59°
Sunny
SAT
 70°
 45°
SUN
 75°
 45°
MON
 68°
 45°
TUE
 62°
 41°
WED
 69°
 44°

California teen is home after harrowing rescue

  • Brett Anderson, wearing a shirt featuring a photo of his daughter, Hannah, makes a statement regarding her kidnapping and rescue at a news conference Monday, Aug. 12, 2013, in San Diego. Anderson is flanked by FBI agent Rob Howe. James Lee DiMaggio, 40, suspected of killing Hannah's mother and brother before fleeing with her in the Idaho wilderness, was killed in a shootout with law enforcement on Saturday. (AP Photo/Lenny Ignelzi)

SAN DIEGO — A 16-year-old girl who was rescued during an FBI shootout with her captor in the Idaho wilderness is resting at home with family and friends to begin what her father says will be a slow recovery.

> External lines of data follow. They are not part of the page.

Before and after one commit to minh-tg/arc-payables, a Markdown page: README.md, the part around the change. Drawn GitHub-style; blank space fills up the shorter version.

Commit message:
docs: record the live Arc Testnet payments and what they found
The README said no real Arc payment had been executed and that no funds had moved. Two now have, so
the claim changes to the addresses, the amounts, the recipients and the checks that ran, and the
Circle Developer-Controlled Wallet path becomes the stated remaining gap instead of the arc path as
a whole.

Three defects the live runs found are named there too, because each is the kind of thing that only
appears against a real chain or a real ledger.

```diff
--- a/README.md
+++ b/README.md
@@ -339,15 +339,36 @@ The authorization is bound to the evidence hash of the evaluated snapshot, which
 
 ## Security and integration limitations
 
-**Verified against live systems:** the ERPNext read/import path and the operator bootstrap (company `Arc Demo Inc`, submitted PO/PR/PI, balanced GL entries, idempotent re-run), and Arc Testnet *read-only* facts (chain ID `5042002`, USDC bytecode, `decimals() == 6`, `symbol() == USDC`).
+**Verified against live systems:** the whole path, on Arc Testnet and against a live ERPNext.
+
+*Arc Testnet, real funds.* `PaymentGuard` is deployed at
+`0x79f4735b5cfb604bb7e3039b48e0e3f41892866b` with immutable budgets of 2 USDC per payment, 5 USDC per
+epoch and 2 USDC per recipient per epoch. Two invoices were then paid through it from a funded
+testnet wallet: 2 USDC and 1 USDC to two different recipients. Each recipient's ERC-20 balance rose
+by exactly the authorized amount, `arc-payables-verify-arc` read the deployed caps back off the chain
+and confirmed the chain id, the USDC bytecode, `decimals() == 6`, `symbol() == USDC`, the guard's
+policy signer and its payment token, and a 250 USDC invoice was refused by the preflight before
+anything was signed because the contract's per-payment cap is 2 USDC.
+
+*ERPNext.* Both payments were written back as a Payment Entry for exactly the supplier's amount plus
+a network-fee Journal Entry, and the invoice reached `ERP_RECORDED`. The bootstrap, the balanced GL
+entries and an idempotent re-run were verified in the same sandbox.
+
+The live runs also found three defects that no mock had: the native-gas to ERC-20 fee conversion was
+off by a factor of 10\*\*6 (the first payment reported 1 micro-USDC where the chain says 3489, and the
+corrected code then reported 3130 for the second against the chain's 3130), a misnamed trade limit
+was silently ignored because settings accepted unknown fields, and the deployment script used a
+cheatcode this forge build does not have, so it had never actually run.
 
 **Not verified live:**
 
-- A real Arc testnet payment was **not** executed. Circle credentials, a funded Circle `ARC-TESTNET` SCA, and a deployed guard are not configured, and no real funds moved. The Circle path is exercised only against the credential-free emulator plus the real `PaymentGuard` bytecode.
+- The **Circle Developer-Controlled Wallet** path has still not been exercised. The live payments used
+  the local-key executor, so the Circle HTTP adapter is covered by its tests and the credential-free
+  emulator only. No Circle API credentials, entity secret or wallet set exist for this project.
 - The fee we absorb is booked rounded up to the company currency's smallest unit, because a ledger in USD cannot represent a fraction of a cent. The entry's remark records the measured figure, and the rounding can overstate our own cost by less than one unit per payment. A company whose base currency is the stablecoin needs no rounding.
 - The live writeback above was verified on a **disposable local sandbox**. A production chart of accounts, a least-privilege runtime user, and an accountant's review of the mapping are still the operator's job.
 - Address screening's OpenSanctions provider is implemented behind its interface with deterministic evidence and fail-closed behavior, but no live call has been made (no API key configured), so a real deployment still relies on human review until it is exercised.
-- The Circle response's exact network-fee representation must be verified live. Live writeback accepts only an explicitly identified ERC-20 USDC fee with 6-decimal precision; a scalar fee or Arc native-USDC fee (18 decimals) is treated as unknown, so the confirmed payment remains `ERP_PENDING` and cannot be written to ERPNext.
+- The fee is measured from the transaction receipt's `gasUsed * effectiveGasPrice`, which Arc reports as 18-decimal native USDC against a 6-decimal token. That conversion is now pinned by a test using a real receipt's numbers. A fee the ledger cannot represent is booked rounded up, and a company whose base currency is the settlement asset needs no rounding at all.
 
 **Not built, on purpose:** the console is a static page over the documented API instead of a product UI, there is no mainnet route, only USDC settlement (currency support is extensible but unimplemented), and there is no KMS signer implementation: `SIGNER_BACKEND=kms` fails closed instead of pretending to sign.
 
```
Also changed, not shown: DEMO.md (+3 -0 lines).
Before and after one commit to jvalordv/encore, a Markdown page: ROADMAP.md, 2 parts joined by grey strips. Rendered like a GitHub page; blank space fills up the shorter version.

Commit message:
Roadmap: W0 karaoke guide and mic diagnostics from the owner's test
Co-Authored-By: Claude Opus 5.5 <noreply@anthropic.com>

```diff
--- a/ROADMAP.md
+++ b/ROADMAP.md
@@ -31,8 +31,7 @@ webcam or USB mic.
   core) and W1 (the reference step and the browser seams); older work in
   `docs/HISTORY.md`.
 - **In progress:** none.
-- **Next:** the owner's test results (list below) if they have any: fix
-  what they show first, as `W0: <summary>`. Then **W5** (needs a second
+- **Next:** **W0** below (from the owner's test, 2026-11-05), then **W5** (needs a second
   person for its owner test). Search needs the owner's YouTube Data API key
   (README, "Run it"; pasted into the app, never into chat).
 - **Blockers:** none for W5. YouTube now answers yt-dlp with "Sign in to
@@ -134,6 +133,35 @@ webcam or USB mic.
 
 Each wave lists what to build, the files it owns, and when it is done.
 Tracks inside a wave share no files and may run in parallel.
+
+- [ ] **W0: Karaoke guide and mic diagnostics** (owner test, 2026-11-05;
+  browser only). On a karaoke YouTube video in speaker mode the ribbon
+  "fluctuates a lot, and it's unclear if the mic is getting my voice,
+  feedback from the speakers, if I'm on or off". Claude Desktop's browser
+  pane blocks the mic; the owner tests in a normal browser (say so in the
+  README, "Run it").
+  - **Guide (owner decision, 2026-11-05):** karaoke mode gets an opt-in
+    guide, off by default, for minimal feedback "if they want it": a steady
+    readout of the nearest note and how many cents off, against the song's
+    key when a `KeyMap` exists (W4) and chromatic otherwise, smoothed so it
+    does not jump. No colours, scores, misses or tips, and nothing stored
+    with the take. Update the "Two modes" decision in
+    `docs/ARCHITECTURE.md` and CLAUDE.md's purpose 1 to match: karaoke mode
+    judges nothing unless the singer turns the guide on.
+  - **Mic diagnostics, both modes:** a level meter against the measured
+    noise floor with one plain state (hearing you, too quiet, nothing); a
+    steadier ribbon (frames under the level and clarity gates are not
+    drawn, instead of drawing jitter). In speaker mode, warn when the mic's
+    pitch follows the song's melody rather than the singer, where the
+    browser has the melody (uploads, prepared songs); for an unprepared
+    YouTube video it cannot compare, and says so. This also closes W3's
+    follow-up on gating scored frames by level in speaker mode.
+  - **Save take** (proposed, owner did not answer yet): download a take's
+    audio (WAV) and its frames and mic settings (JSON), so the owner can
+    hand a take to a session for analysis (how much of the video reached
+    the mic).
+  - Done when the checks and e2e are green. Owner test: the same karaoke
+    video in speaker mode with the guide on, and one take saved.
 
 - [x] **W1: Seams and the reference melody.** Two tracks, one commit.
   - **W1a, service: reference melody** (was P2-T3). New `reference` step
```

"She has been through a tremendous, horrific ordeal," said Brett Anderson, who declined to answer questions after reading a brief statement Monday. He pleaded for privacy.

Christopher Saincome, Hannah's grandfather, said his son-in-law wanted to take Hannah with him to Tennessee, where he recently moved. Saincome urged him to have her stay in the San Diego area, where she grew up and has a large circle of friends.

California Teen Rescued In Idaho

X

"I think she needs to be here with friends," Saincome said. "I know she's taking it very tough. One of her best friends is with her, talking to her."

Anderson is a gymnast at El Capitan High School in Lakeside, an east San Diego suburb of 54,000 people, where she also participated in an advanced dance class. The incoming junior recently celebrated a birthday with about two dozen friends at a San Diego cabaret bar.

Her world turned upside down Aug. 4, when, according to authorities, a longtime family friend abducted her after killing her mother and younger brother and abandoning them in his burning house in Boulevard, a remote town 65 miles east of San Diego on the U.S.-Mexico border. James Lee DiMaggio, 40, died in the shootout Saturday with FBI agents at an alpine lake.

Hannah Anderson didn't know her mother and brother were dead until she was rescued, San Diego County Sheriff Bill Gore said.

"I can't make it any clearer: She was a victim in this case. She was not a willing participant," Gore said at a news conference with Hannah's father at sheriff's department headquarters, which served as a command post during a massive 6-day search that spanned much of the western United States and parts of Canada and Mexico.

© The Press Democrat |  Terms of Service |  Privacy Policy |  Jobs With Us |  RSS |  Advertising |  Sonoma Media Investments |  Place an Ad
Switch to our Mobile View